Vladimir Putin’s propaganda machine may relentlessly denounce Ukraine’s authorities as fascists and xenophobes, but elsewhere in Europe the Russian leader is energetically courting far-right politicians as allies in his confrontation with Western governments.
“You can see that the National Front is viewed very favorably in Russia,” says Ludovic de Danne, foreign affairs spokesman for radical-right French party. “We are more than tolerated, we are seen as a friend.”
He reels off a list of top Russian officials — headed by Deputy Prime Minister Dmitry Rogozin, now under US sanctions for his role in the annexation of Crimea — who lined up to receive National Front leader Marine Le Pen when she visited Moscow last year.
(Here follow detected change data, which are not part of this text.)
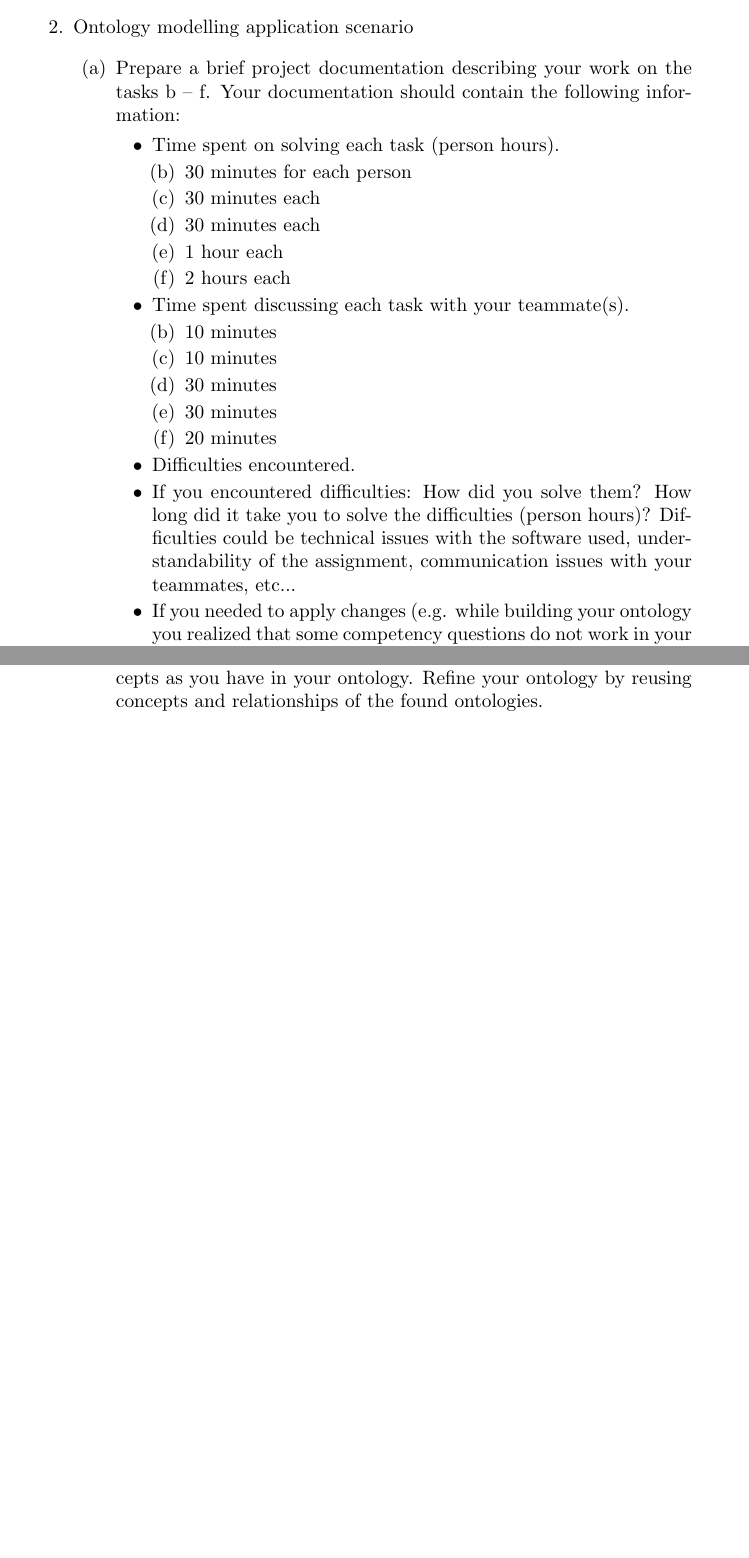
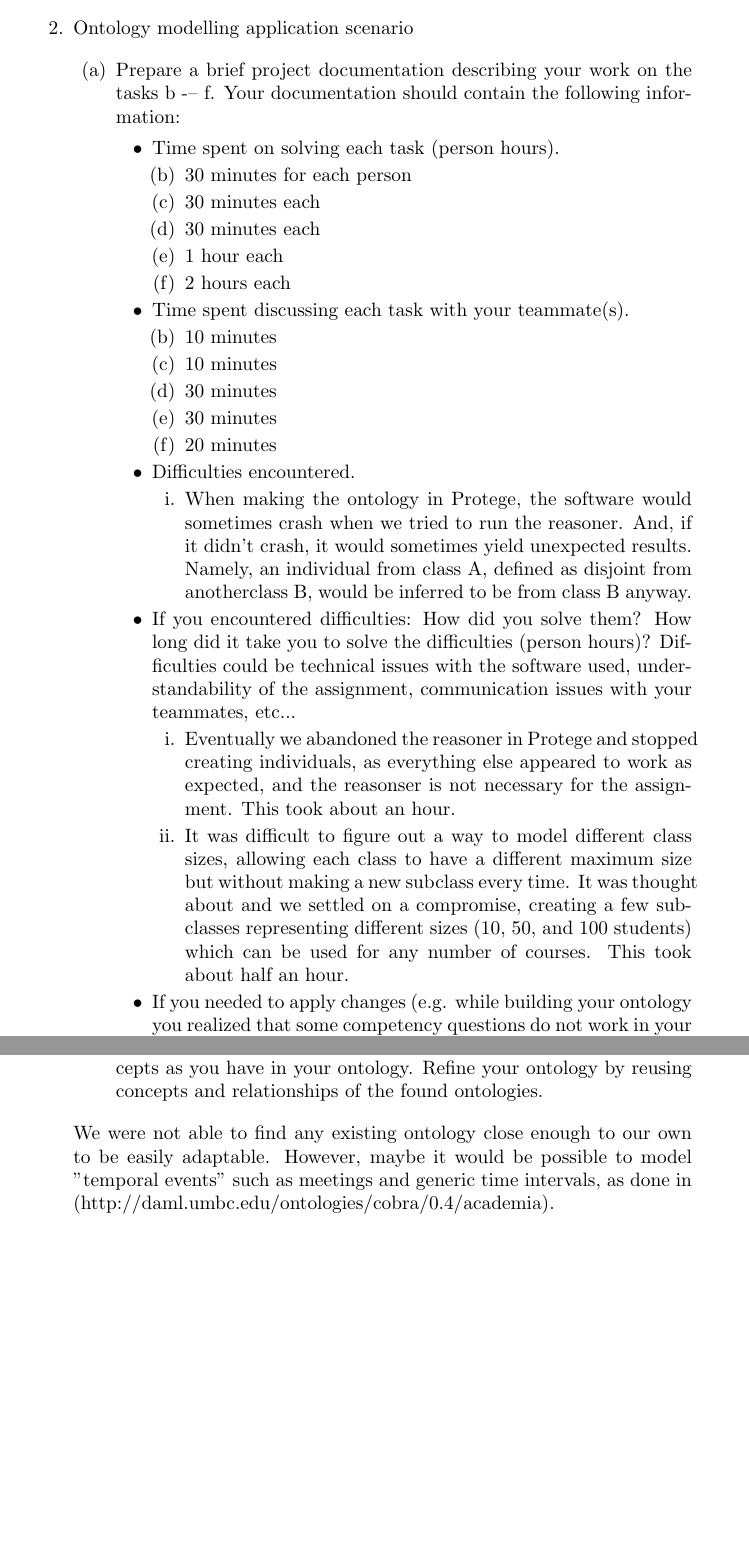
Before and after one commit to j-v/exercise8, a LaTeX problem sheet (exercise8.tex): two parts of pages 2 and 5 of 5, joined at a grey line, cut so that both start at the same text, the shorter picture padded with empty space. Compiled offline with pdfLaTeX.

Commit message:
Added answers for a and f

```diff
--- a/exercise8.tex
+++ b/exercise8.tex
@@ -45,7 +45,7 @@ OWL 2 has several new constructs, such as qualified cardinality restrictions, ro
 
 \begin{enumerate}
 
-\item Prepare a brief project documentation describing your work on the tasks b – f.
+\item Prepare a brief project documentation describing your work on the tasks b -– f.
 Your documentation should contain the following information:
 	\begin{itemize}
 		\item Time spent on solving each task (person hours).
@@ -65,10 +65,17 @@ Your documentation should contain the following information:
 			\item[(f)] 20 minutes
 			\end{enumerate}
 		\item Difficulties encountered.
+			\begin{enumerate}
+			\item When making the ontology in Protege, the software would sometimes crash when we tried to run the reasoner. And, if it didn't crash, it would sometimes yield unexpected results. Namely, an individual from class A, defined as disjoint from anotherclass B, would be inferred to be from class B anyway.
+			\end{enumerate}
 		\item If you encountered difficulties: How did you solve them? How long did it take you
 to solve the difficulties (person hours)? Difficulties could be technical issues with
 the software used, understandability of the assignment, communication issues
 with your teammates, etc...
+			\begin{enumerate}
+			\item Eventually we abandoned the reasoner in Protege and stopped creating individuals, as everything else appeared to work as expected, and the reasonser is not necessary for the assignment. This took about an hour.
+			\item It was difficult to figure out a way to model different class sizes, allowing each class to have a different maximum size but without making a new subclass every time. It was thought about and we settled on a compromise, creating a few subclasses representing different sizes (10, 50, and 100 students) which can be used for any number of courses. This took about half an hour.
+			\end{enumerate}
 		\item If you needed to apply changes (e.g. while building your ontology you realized
 that some competency questions do not work in your scenario, and you needed to
 rework your competency questions), document that.
@@ -151,6 +158,7 @@ in your ontology. Refine your ontology by reusing concepts and relationships of
 the found ontologies.
 \end{enumerate}
 
+We were not able to find any existing ontology close enough to our own to be easily adaptable. However, maybe it would be possible to model "temporal events" such as meetings and generic time intervals, as done in (http://daml.umbc.edu/ontologies/cobra/0.4/academia).
 \end{enumerate}
 
 
```
Also changed, not shown: exercise8.pdf.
“We have a balanced position. We don’t want to be part of any game that pulls us into a new Cold War with Russia,” de Danne said in a telephone interview from the European Parliament in Brussels. “Our independent stance is appreciated by those in power in Russia, that’s why we have good contacts with them.”